In Part II, the organic, inorganic and theory experiments run throughout the first two terms; there are no Physical labs.  Please note that for the organic and inorganic labs, demonstrators need to have currently (or at least recently) used synthetic laboratory skills in order to demonstrate effectively.

Overall, the hours per session paid for (which includes the marking time where relevant) are:

Lab:

Hours per session:*

Part IA

8

Part IB O/I

7**

Part II O/I

3.5

Part IB Physical

7‡‡

Part IB/Part II Theoretical

4.25‡‡‡

 

*See below for exceptions:

  • For any session where a demonstrator needs to be replaced, usually due to illness or emergency, an enhanced payment of 1.5 x the usual rate will be offered as an incentive to volunteer.
  • Situations where a demonstrator sorts out a swap well in advance of a conference or other planned event (it is expected that this will not be a last minute arrangement) will not be paid at this enhanced rate: they will be paid at the usual hourly rate.

**Two further clarifications are needed for the Part IB O/I Lab:

  • Groups where there are 9 or more students will be paid for 8 hours in recognition of the extra pressure in the lab and the extra marking (most groups are 8 students so usually the group where there are more than 8 students tends to have 11 or 12 present and these are limited).
  • In situations where an emergency replacement is sought, for consistency the marking will still be done where possible by the group’s usual demonstrator.This will result in the usual demonstrator receiving a payment for 2 hours in that week (usual rate) and the stand-in lab demonstrator receiving payment for 7.5 hours (5 hours at the enhanced rate).

In Part II O/I, students will be paid for an extra hour for attending Bill’s demonstrations at the start of term.

‡‡Physical demonstrators do not do the marking for this class but are paid for 7 hours work in recognition of the much larger group size they handle (one demonstrator per day) and the help which they provide after the practical with calculations and student write-ups.

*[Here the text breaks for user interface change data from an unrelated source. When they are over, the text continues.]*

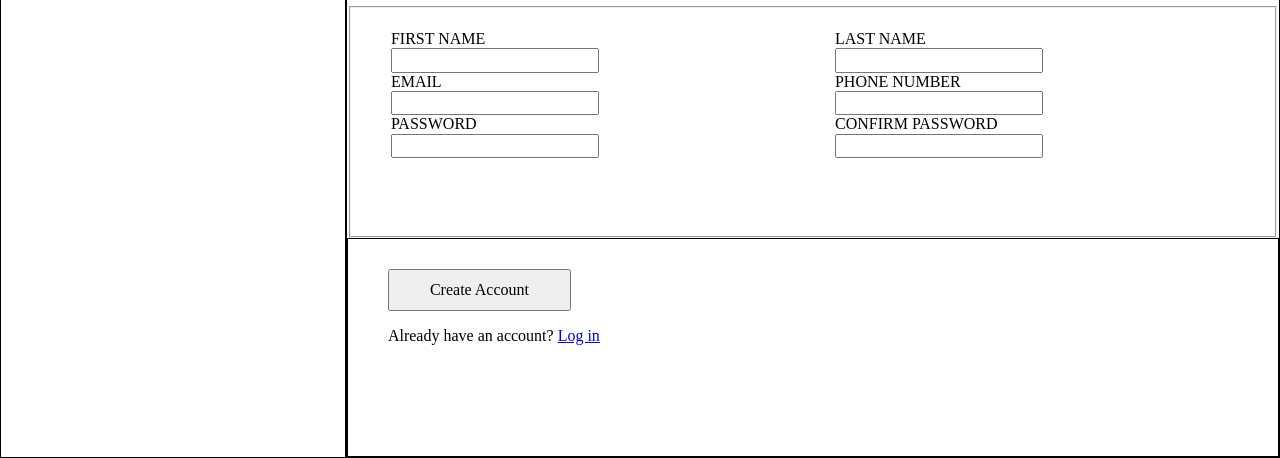
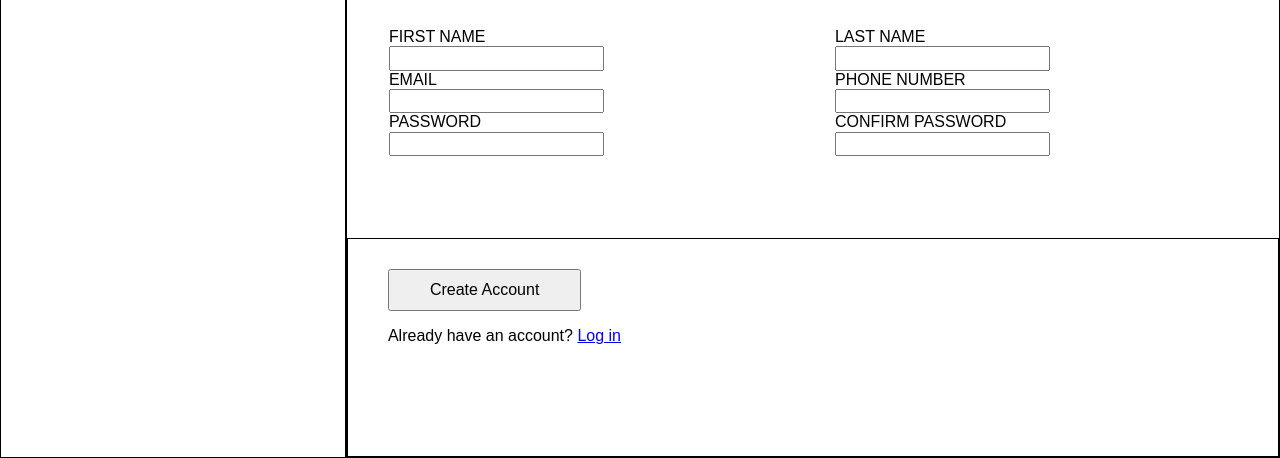
Before and after one commit to penach0/sign-up-form, a plain HTML site: page index.html in a window 1280 px wide. Shown: the part 342-800 px from the top of the page. Drawn offline with Linux system fonts and the light colour scheme.

Commit message:
Add font family to body
- Also experimenting with organization methods on CSS

```diff
--- a/css/style.css
+++ b/css/style.css
@@ -3,6 +3,8 @@
 *::after{
     box-sizing: border-box;
 }
+
+/* General Styles */
 
 body {
     height: 100vh;
@@ -19,6 +21,24 @@ ul {
     padding: 0;
     columns: 2;
 }
+
+input,
+label {
+    display: block;
+}
+
+fieldset {
+    border: none;
+}
+
+/*  Typography */
+
+body {
+    font-family: Arial, Helvetica, sans-serif;
+}
+
+ /* Blocks */
+
 
 .img-container {
     width: 37%;
@@ -60,8 +80,3 @@ fieldset {
     margin-top: 30px;
     padding: 10px 40px;
 }
-
-input,
-label {
-    display: block;
-}
```
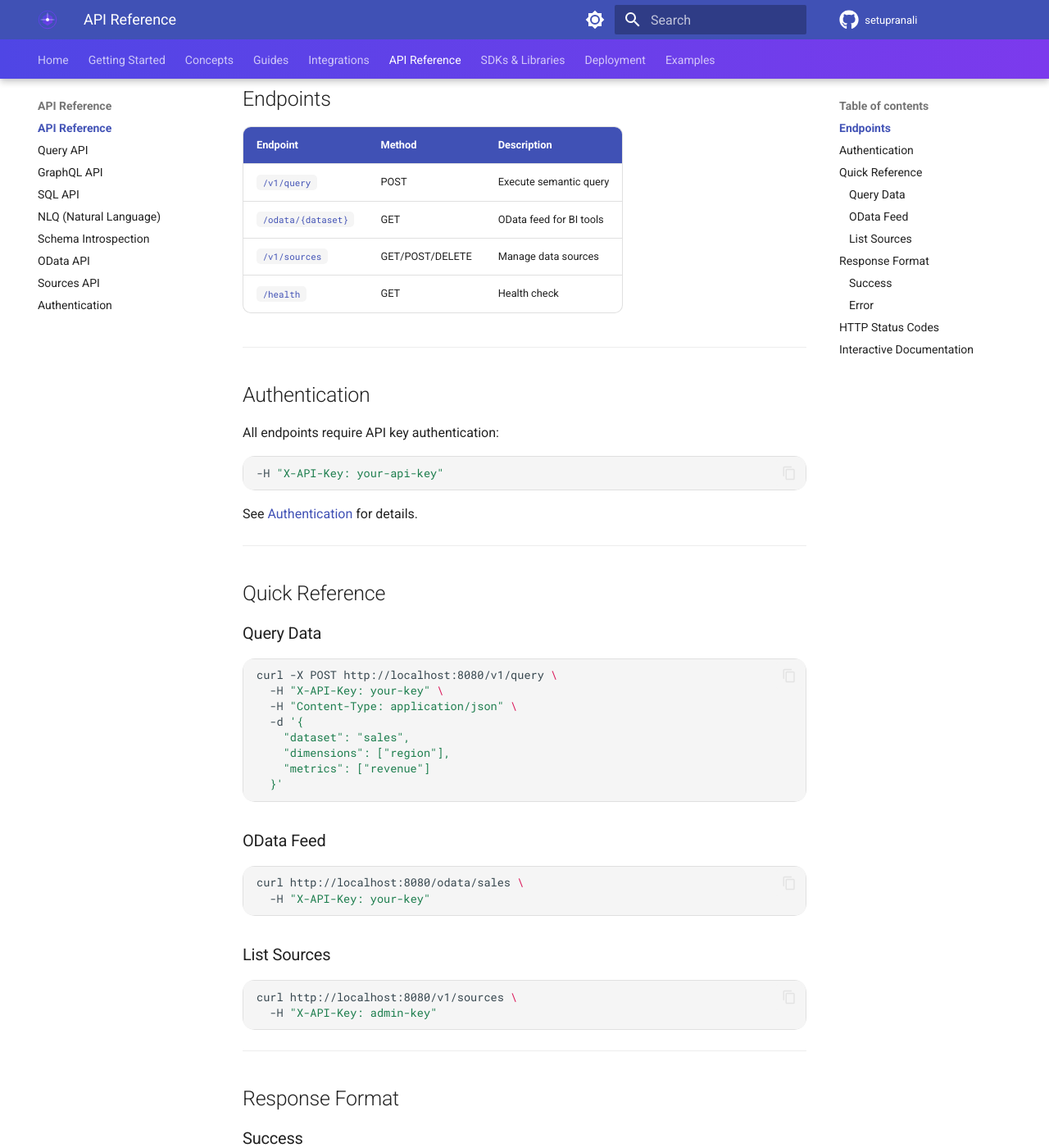
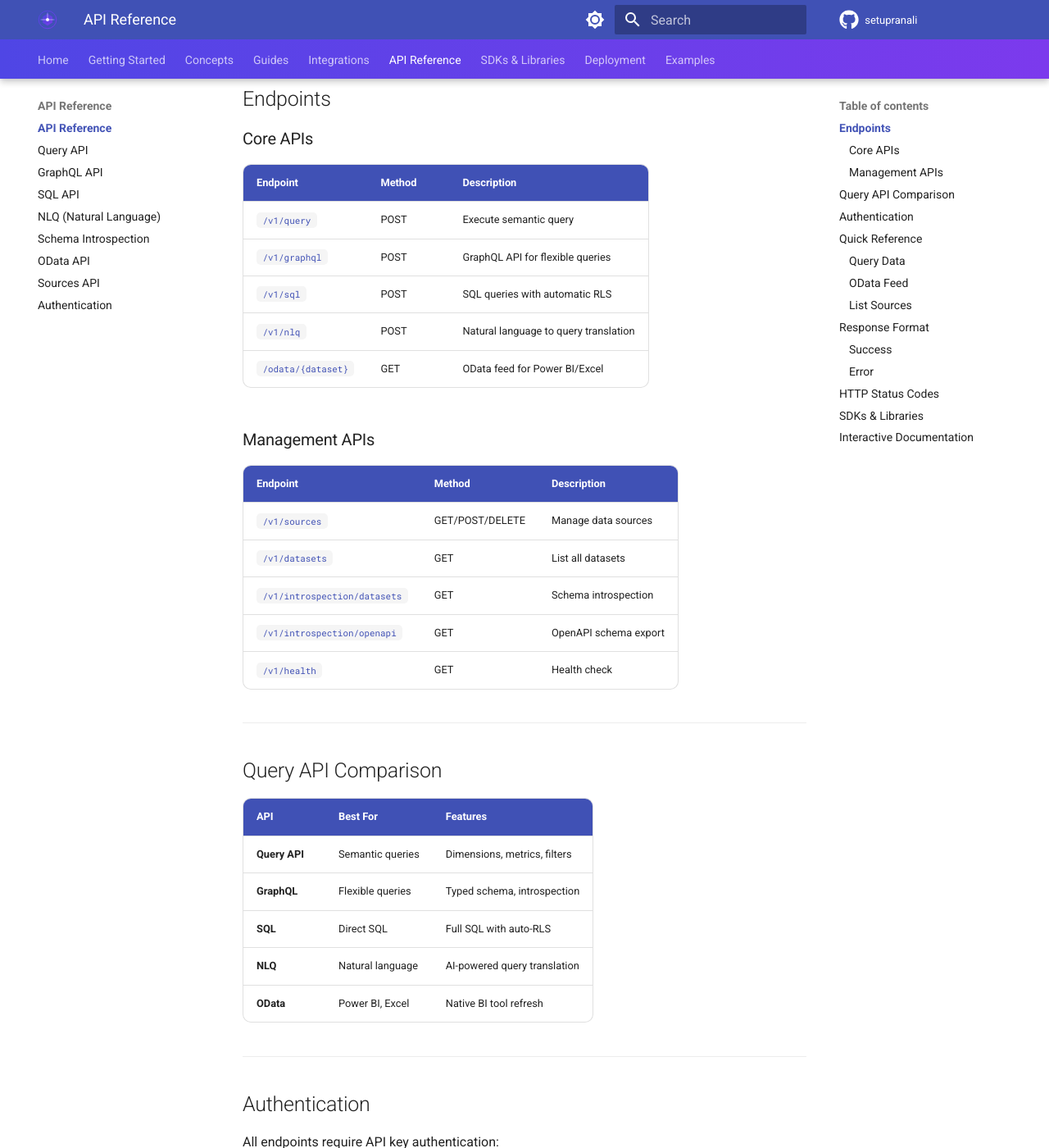
Before and after one commit to setupranali/setupranali.github.io, an MkDocs documentation site: the page built from docs/api-reference/index.md, in a window 1280 px wide and 1400 px high, scrolled down 303 px. Shown: the whole window at 82% size. Built offline with MkDocs 1.6.1 and Material for MkDocs 9.7.7, drawn with Linux system fonts in a browser that asks for light colours; comment, search, counter and statistics services are not loaded; some of the changed text lies outside the part shown.

Commit message:
docs: update documentation with all completed features
- Update API Reference index with GraphQL, SQL, NLQ, and Introspection endpoints
- Update BI Tools index to highlight Metabase native driver
- Update docs/index.md with new APIs & SDKs table
- Update README.md features list and Coming Soon section
- Update ROADMAP.md to mark completed features (v1.1)
  - GraphQL API: ✅ Completed
  - SQL API with RLS: ✅ Completed
  - Schema Introspection: ✅ Completed
  - NLQ API: ✅ Completed (Beta)
  - Metabase Native Driver: ✅ Completed
  - Jupyter Widget: ✅ Completed
  - Python SDK: ✅ Completed
  - JavaScript SDK: ✅ Completed

````diff
--- a/docs/api-reference/index.md
+++ b/docs/api-reference/index.md
@@ -6,12 +6,37 @@ Complete API documentation for SetuPranali.
 
 ## Endpoints
 
+### Core APIs
+
 | Endpoint | Method | Description |
 |----------|--------|-------------|
 | [`/v1/query`](query.md) | POST | Execute semantic query |
-| [`/odata/{dataset}`](odata.md) | GET | OData feed for BI tools |
+| [`/v1/graphql`](graphql.md) | POST | GraphQL API for flexible queries |
+| [`/v1/sql`](sql.md) | POST | SQL queries with automatic RLS |
+| [`/v1/nlq`](nlq.md) | POST | Natural language to query translation |
+| [`/odata/{dataset}`](odata.md) | GET | OData feed for Power BI/Excel |
+
+### Management APIs
+
+| Endpoint | Method | Description |
+|----------|--------|-------------|
 | [`/v1/sources`](sources.md) | GET/POST/DELETE | Manage data sources |
-| [`/health`](authentication.md#health-check) | GET | Health check |
+| [`/v1/datasets`](introspection.md) | GET | List all datasets |
+| [`/v1/introspection/datasets`](introspection.md) | GET | Schema introspection |
+| [`/v1/introspection/openapi`](introspection.md#openapi-schema) | GET | OpenAPI schema export |
+| [`/v1/health`](authentication.md#health-check) | GET | Health check |
+
+---
+
+## Query API Comparison
+
+| API | Best For | Features |
+|-----|----------|----------|
+| **Query API** | Semantic queries | Dimensions, metrics, filters |
+| **GraphQL** | Flexible queries | Typed schema, introspection |
+| **SQL** | Direct SQL | Full SQL with auto-RLS |
+| **NLQ** | Natural language | AI-powered query translation |
+| **OData** | Power BI, Excel | Native BI tool refresh |
 
 ---
 
@@ -98,6 +123,18 @@ curl http://localhost:8080/v1/sources \
 
 ---
 
+## SDKs & Libraries
+
+For easier integration, use our official SDKs:
+
+| SDK | Language | Installation |
+|-----|----------|--------------|
+| [Python SDK](../sdks/python.md) | Python 3.9+ | `pip install setupranali` |
+| [JavaScript SDK](../sdks/javascript.md) | Node.js/Browser | `npm install @setupranali/client` |
+| [Jupyter Widget](../sdks/jupyter.md) | Jupyter | Included in Python SDK |
+
+---
+
 ## Interactive Documentation
 
 API documentation is available at:
@@ -105,4 +142,5 @@ API documentation is available at:
 ```
 http://localhost:8080/docs     # Swagger UI
 http://localhost:8080/redoc    # ReDoc
+http://localhost:8080/graphql  # GraphQL Playground
 ```
````
Also changed, not shown: README.md (+24 -6 lines), ROADMAP.md (+32 -23 lines), docs/index.md (+17 -3 lines), docs/integrations/bi-tools/index.md (+4 -3 lines).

‡‡‡For the Theoretical Labs, demonstrators are not required every week so the payments will be as follows (at 4.25 hours per session):

Michaelmas: Part IB and Part II:  6 weeks;

Lent: Part IB: 6 weeks and Part II: 2 weeks